Date: 11 Mar 1995 17:36:05 -0500 From: Elizabeth Weber Subject: Re: Math Questions Hello there! Problem 2 (the famous "stay-or switch" problem)... Your chances of winning are actually better if you switch. When you pick a box in the beginning, the chance that you've picked a winner is 1/3, right? So the chances that the winning box is really one of the other boxes is 2/3. By giving you more information, the master of ceremonies doesn't change this fact: *the probability that the box you have chosen is the wrong one is STILL 2/3*. So, after the master of ceremonies opens one of the other boxes, you should switch, since the probability that the other box is the winning one is 2/3. Thanks for writing to Dr. Math! Elizabeth, a math doctor

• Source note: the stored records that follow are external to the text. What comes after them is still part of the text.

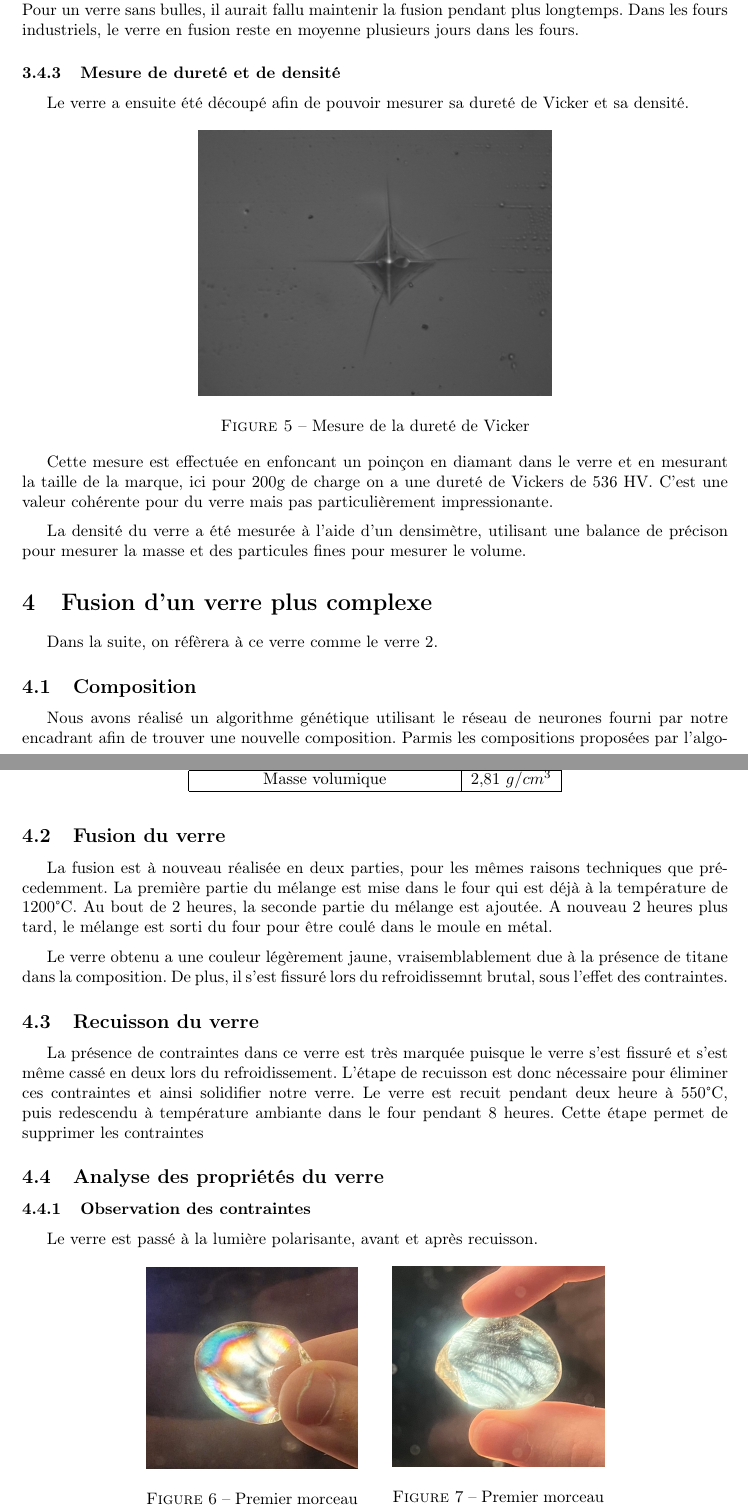
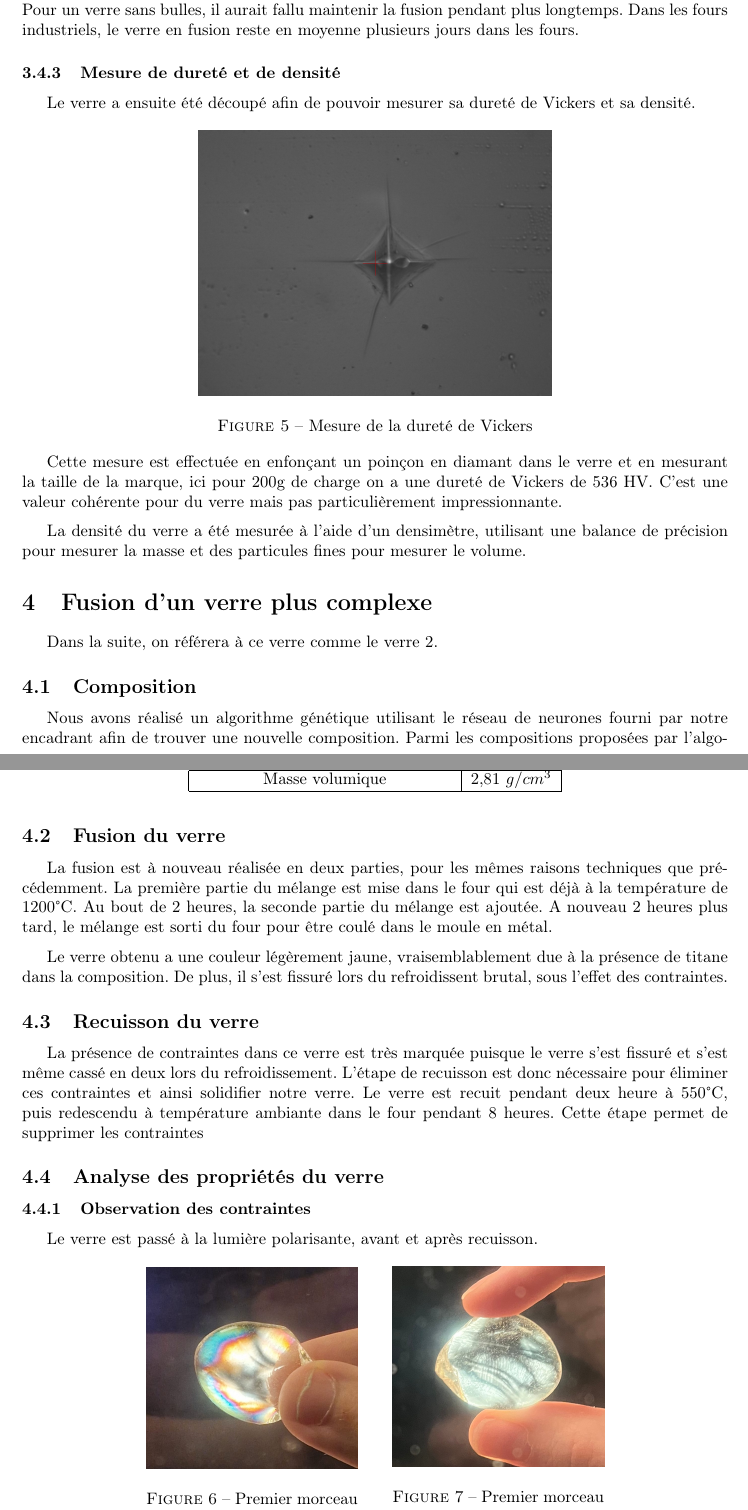
Before and after one commit to Kataevskii/mig-verre, a LaTeX document (main.tex): two parts of pages 4 and 5 of 8 before the commit and two parts of pages 4 and 5 of 9 after it, joined at a grey line, cut so that both start at the same text. Compiled offline with pdfLaTeX.

Commit message:
style adjustments

```diff
--- a/main.tex
+++ b/main.tex
@@ -183,27 +184,27 @@ Les bulles d'airs sont dues à la viscosité importante du verre, d'environ 1000
 
 \subsubsection{Mesure de dureté et de densité}
 
-Le verre a ensuite été découpé afin de pouvoir mesurer sa dureté de Vicker et sa densité.
+Le verre a ensuite été découpé afin de pouvoir mesurer sa dureté de Vickers et sa densité.
 
 
 \begin{figure}[ht]
     \centering
     \includegraphics[width=0.5\textwidth]{photos/dureté.jpg}
-    \caption{Mesure de la dureté de Vicker}
+    \caption{Mesure de la dureté de Vickers}
 \end{figure}
 
-Cette mesure est effectuée en enfoncant un poinçon en diamant dans le verre et en mesurant la taille de la marque, ici pour 200g de charge on a une dureté de Vickers de 536 HV. C'est une valeur cohérente pour du verre mais pas particulièrement impressionante.
+Cette mesure est effectuée en enfonçant un poinçon en diamant dans le verre et en mesurant la taille de la marque, ici pour 200g de charge on a une dureté de Vickers de 536 HV. C'est une valeur cohérente pour du verre mais pas particulièrement impressionnante.
 
 
-La densité du verre a été mesurée à l'aide d'un densimètre, utilisant une balance de précison pour mesurer la masse et des particules fines pour mesurer le volume.
+La densité du verre a été mesurée à l'aide d'un densimètre, utilisant une balance de précision pour mesurer la masse et des particules fines pour mesurer le volume.
 
 \section{Fusion d'un verre plus complexe}
-Dans la suite, on réfèrera à ce verre comme le verre 2.
+Dans la suite, on référera à ce verre comme le verre 2.
 
 \subsection{Composition}
 
 Nous avons réalisé un algorithme génétique utilisant le réseau de neurones fourni par notre encadrant afin de trouver une nouvelle composition.
-Parmis les compositions proposées par l'algorithme, nous avons choisis celle qui nous paraissait la plus réalisable tout en ayant les meilleures propriétés.
+Parmi les compositions proposées par l'algorithme, nous avons choisis celle qui nous paraissait la plus réalisable tout en ayant les meilleures propriétés.
 
 \begin{table}[ht]
     \centering
@@ -234,10 +235,10 @@ D'après l'algorithme génétique, les propriétés de ce verre sont les suivant
 
 \subsection{Fusion du verre}
 
-La fusion est à nouveau réalisée en deux parties, pour les mêmes raisons techniques que précedemment.
+La fusion est à nouveau réalisée en deux parties, pour les mêmes raisons techniques que précédemment.
 La première partie du mélange est mise dans le four qui est déjà à la température de 1200°C. Au bout de 2 heures, la seconde partie du mélange est ajoutée. A nouveau 2 heures plus tard, le mélange est sorti du four pour être coulé dans le moule en métal.
 
-Le verre obtenu a une couleur légèrement jaune, vraisemblablement due à la présence de titane dans la composition. De plus, il s'est fissuré lors du refroidissemnt brutal, sous l'effet des contraintes.
+Le verre obtenu a une couleur légèrement jaune, vraisemblablement due à la présence de titane dans la composition. De plus, il s'est fissuré lors du refroidissent brutal, sous l'effet des contraintes.
 \subsection{Recuisson du verre }
 
 La présence de contraintes dans ce verre est très marquée puisque le verre s'est fissuré et s'est même cassé en deux lors du refroidissement. L'étape de recuisson est donc nécessaire pour éliminer ces contraintes et ainsi solidifier notre verre.
@@ -249,7 +250,7 @@ Le verre est recuit pendant deux heure à 550°C, puis redescendu à températur
 
 Le verre est passé à la lumière polarisante, avant et après recuisson.
 
-\begin{figure}[h]
+\begin{figure}[ht]
     \centering
     \begin{minipage}{0.3\textwidth}
         \centering
```
Also changed, not shown: main.tex (16 more changed lines).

Date: 15 Mar 1995 10:59:36 -0500 From: Stephen Weimar Subject: Re: Math Questions These puzzles are fun and challenging, aren't they? Both of these problems are famous and any such puzzles have been well-discussed on the Internet in the rec.puzzles newsgroup. You can read the newsgroup archives by going to: ftp://rtfm.mit.edu/pub/usenet/news.answers/puzzles/archive/ Elizabeth responded to the Monty Hall problem. Here's what the archive has to say about the bored hole in a sphere problem: == geometry/hole.in.sphere.p == Old Boniface he took his cheer, Then he bored a hole through a solid sphere, Clear through the center, straight and strong, And the hole was just six inches long. Now tell me, when the end was gained, What volume in the sphere remained? Sounds like I haven't told enough, But I have, and the answer isn't tough! == geometry/hole.in.sphere.s == The volume of the leftover material is equal to the volume of a 6" sphere. First, let's look at the 2-dimensional equivalent of this problem: two concentric circles where the chord of the outer circle that is tangent to the inner circle has length D. What is the annular area between the circles? It is pi * (D/2)^2. The same area as a circle with that diameter. Proof: big circle radius is R little circle radius is r 2 2 area of donut = pi * R - pi * r 2 2 = pi * (R - r ) Draw a right triangle and apply the Pythagorean Theorem to see that 2 2 2 R - r = (D/2) so the area is 2 = pi * (D/2) Start with a sphere of radius R (where R > 6"), drill out the 6" high hole. We will now place this large "ring" on a plane. Next to it place a 6" high sphere. By Archimedes' theorem, it suffices to show that for any plane parallel to the base plane, the cross-sectional area of these two solids is the same. Take a general plane at height h above (or below) the center of the solids. The radius of the circle of intersection on the sphere is radius = srqt(3^2 - h^2) so the area is pi * ( 3^2 - h^2 ) For the ring, once again we are looking at the area between two concentric circles. The outer circle has radius sqrt(R^2 - h^2). The area of the outer circle is therefore pi (R^2 - h^2) The inner circle has radius sqrt(R^2 - 3^2). So the area of the inner circle is pi * ( R^2 - 3^2 ) the area of the doughnut is therefore pi(R^2 - h^2) - pi( R^2 - 3^2 ) = pi (R^2 - h^2 - R^2 + 3^2) = pi (3^2 - h^2) Therefore, the areas are the same for every plane intersecting the solids. Therefore their volumes are the same. Q.E.D. There also is a meta-theoretic answer to this puzzle. Assume the puzzle can be solved. Then it must be solvable with a hole of any diameter, even zero. But if you drill a hole of zero diameter that is six inches long, you leave behind the volume of a six-inch-diameter sphere.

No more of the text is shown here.